Write out each line of the records that has "ylabel" in it.

Top of Dataset excerpts

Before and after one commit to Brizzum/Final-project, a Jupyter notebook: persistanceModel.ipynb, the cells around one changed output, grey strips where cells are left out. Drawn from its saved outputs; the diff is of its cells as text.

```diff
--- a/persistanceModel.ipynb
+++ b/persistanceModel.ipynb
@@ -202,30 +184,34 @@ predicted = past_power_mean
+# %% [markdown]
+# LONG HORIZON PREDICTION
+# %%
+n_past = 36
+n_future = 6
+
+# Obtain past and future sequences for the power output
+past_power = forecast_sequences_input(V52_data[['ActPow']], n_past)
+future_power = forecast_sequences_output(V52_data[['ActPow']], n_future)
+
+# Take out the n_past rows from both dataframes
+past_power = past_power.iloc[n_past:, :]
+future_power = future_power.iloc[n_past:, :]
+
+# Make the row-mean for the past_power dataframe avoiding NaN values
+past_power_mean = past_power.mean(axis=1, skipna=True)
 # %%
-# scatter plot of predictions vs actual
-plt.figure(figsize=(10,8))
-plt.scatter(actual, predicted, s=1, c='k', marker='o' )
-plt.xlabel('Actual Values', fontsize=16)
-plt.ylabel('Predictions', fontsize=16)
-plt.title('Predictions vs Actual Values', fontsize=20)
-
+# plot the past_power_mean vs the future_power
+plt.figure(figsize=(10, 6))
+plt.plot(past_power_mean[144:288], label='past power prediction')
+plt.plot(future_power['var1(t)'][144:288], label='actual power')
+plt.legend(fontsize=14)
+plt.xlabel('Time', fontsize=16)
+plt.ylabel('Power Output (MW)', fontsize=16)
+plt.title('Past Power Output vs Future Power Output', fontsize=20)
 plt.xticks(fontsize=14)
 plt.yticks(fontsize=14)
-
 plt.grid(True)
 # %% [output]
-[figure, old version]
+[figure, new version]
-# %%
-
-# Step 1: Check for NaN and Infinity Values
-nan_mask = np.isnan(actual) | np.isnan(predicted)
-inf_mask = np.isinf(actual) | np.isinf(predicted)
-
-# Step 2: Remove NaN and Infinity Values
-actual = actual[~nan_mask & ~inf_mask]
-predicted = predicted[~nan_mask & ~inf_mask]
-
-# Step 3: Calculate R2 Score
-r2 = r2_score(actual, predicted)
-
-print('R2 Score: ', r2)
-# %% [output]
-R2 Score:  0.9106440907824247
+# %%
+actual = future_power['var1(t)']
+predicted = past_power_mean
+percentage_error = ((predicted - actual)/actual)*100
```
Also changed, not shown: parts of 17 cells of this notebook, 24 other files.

Bottom of Dataset excerpts
Top of Dataset excerpts

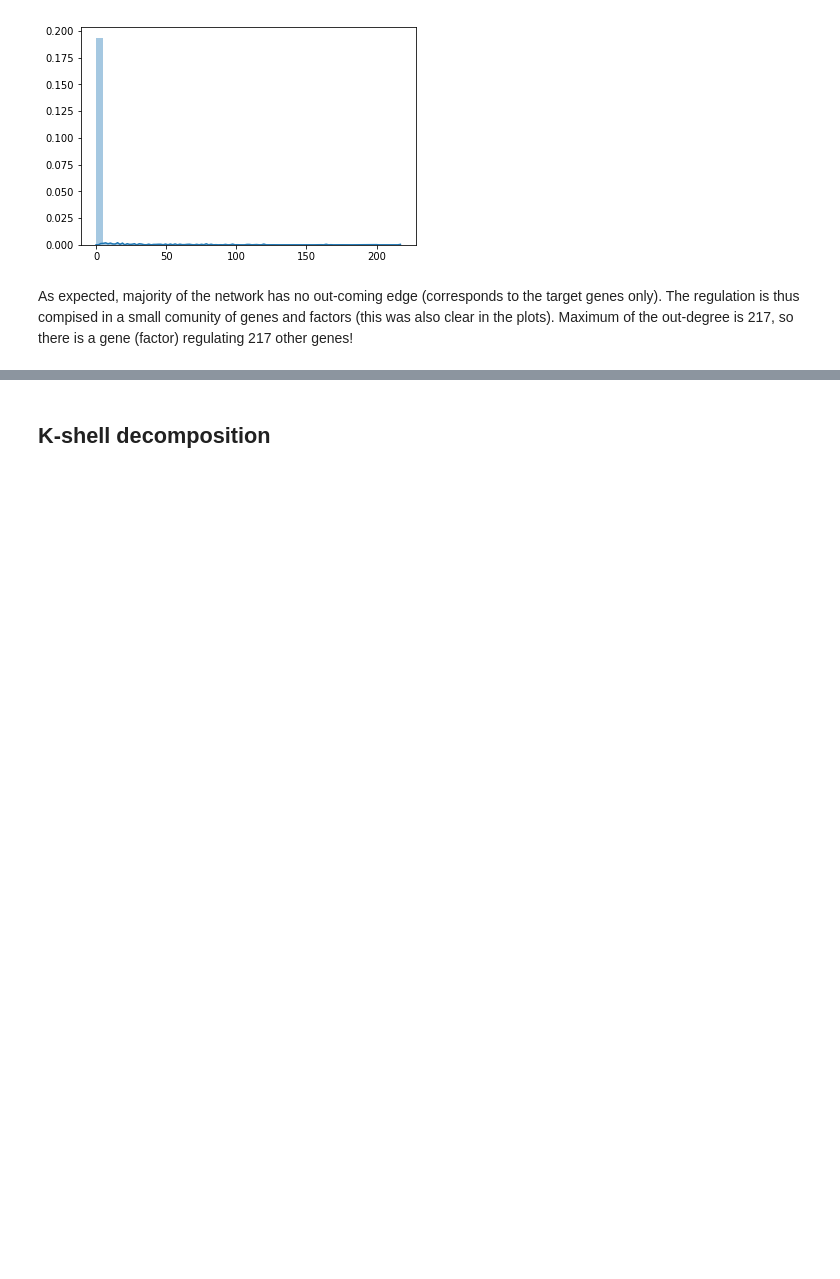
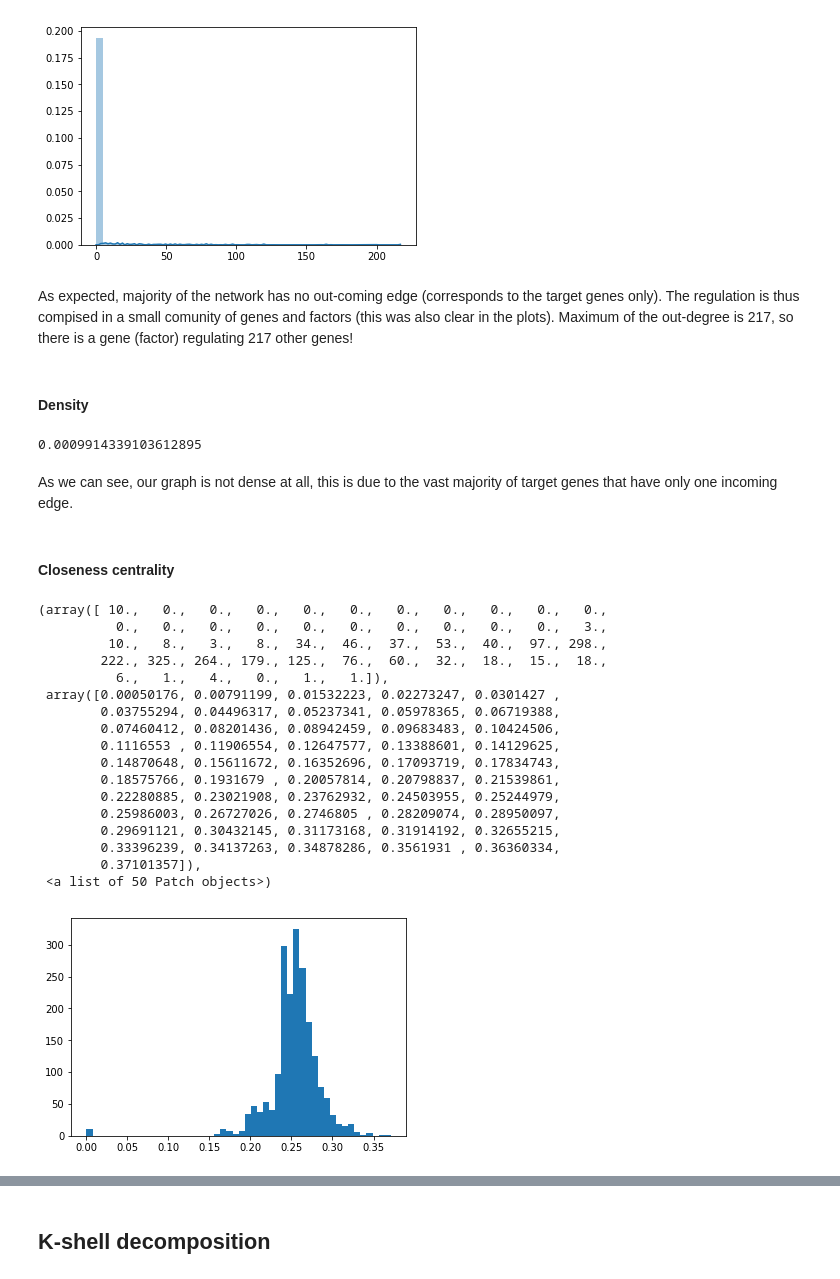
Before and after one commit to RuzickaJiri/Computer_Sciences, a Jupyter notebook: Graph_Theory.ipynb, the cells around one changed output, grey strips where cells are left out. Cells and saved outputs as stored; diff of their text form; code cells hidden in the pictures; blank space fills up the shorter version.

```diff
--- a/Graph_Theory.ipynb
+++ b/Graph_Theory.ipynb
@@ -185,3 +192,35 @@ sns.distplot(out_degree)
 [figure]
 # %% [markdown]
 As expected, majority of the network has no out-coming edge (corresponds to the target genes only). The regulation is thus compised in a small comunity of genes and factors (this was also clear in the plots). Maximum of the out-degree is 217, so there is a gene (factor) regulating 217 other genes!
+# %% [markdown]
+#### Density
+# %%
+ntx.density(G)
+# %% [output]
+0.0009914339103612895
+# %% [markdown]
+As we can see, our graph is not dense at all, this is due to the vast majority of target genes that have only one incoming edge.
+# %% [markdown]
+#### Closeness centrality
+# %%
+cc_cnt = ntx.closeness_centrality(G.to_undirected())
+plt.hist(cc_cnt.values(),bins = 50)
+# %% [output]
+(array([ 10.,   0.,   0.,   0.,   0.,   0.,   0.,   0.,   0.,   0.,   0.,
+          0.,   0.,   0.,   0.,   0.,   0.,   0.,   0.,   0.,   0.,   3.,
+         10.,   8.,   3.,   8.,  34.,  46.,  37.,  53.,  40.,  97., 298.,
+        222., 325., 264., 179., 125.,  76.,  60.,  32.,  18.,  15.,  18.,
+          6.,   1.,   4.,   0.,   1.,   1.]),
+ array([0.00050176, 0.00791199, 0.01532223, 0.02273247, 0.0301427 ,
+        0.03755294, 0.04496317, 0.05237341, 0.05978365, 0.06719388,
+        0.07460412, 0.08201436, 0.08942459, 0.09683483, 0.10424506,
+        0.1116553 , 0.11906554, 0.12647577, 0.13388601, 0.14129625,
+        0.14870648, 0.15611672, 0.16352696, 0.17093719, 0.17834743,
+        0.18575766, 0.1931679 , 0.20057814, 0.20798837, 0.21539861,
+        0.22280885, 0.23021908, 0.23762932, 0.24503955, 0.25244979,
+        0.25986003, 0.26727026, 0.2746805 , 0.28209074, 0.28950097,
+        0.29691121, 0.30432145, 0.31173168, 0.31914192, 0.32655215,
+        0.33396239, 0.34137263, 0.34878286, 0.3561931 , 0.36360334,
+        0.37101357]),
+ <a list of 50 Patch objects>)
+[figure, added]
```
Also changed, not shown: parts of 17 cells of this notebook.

Bottom of Dataset excerpts
Top of Dataset excerpts

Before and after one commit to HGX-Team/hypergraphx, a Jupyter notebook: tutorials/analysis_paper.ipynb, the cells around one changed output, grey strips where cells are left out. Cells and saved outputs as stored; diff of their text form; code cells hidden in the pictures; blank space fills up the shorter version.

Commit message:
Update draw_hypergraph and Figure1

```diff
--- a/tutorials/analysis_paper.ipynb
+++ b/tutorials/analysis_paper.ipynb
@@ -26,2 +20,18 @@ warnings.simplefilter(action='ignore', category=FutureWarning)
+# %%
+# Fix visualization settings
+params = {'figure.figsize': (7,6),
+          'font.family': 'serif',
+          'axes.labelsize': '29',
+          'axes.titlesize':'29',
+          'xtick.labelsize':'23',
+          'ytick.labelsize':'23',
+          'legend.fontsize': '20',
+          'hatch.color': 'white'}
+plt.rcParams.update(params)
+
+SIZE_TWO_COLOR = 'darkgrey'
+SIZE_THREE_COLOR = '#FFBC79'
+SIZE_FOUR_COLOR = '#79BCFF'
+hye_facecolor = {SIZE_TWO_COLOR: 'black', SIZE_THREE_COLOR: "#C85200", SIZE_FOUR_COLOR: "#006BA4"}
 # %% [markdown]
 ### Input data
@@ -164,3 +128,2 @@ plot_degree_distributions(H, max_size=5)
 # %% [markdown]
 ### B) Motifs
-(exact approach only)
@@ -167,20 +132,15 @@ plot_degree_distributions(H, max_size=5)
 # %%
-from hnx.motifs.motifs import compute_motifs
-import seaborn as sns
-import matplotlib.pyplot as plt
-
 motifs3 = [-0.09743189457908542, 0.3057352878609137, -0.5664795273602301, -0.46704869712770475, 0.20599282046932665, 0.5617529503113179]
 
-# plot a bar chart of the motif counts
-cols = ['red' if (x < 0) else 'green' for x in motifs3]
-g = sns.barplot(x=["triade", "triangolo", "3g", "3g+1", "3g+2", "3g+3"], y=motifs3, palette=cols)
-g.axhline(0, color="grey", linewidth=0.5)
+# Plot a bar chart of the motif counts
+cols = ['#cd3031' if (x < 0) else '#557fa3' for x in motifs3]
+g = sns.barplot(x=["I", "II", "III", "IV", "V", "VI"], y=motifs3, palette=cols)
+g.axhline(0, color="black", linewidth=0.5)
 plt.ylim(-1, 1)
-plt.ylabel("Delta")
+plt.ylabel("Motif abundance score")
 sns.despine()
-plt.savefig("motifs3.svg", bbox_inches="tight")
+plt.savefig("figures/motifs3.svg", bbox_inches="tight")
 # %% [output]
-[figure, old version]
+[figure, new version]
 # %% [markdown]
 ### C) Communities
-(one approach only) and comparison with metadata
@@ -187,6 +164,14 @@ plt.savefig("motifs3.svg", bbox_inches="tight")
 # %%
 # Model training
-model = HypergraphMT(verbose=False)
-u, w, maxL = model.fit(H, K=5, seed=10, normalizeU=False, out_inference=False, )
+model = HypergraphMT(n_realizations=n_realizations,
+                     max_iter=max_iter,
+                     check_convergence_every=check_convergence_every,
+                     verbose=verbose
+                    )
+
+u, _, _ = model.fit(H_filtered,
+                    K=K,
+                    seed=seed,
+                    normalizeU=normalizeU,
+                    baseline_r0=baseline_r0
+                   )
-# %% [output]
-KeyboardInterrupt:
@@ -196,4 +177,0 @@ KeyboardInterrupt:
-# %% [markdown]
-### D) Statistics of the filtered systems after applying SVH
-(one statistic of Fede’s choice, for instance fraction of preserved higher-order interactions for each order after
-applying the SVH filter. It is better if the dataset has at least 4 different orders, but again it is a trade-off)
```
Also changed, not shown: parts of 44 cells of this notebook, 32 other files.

Bottom of Dataset excerpts

- Task response -
-plt.ylabel('Predictions', fontsize=16)
+plt.ylabel('Power Output (MW)', fontsize=16)
-plt.ylabel("Delta")
+plt.ylabel("Motif abundance score")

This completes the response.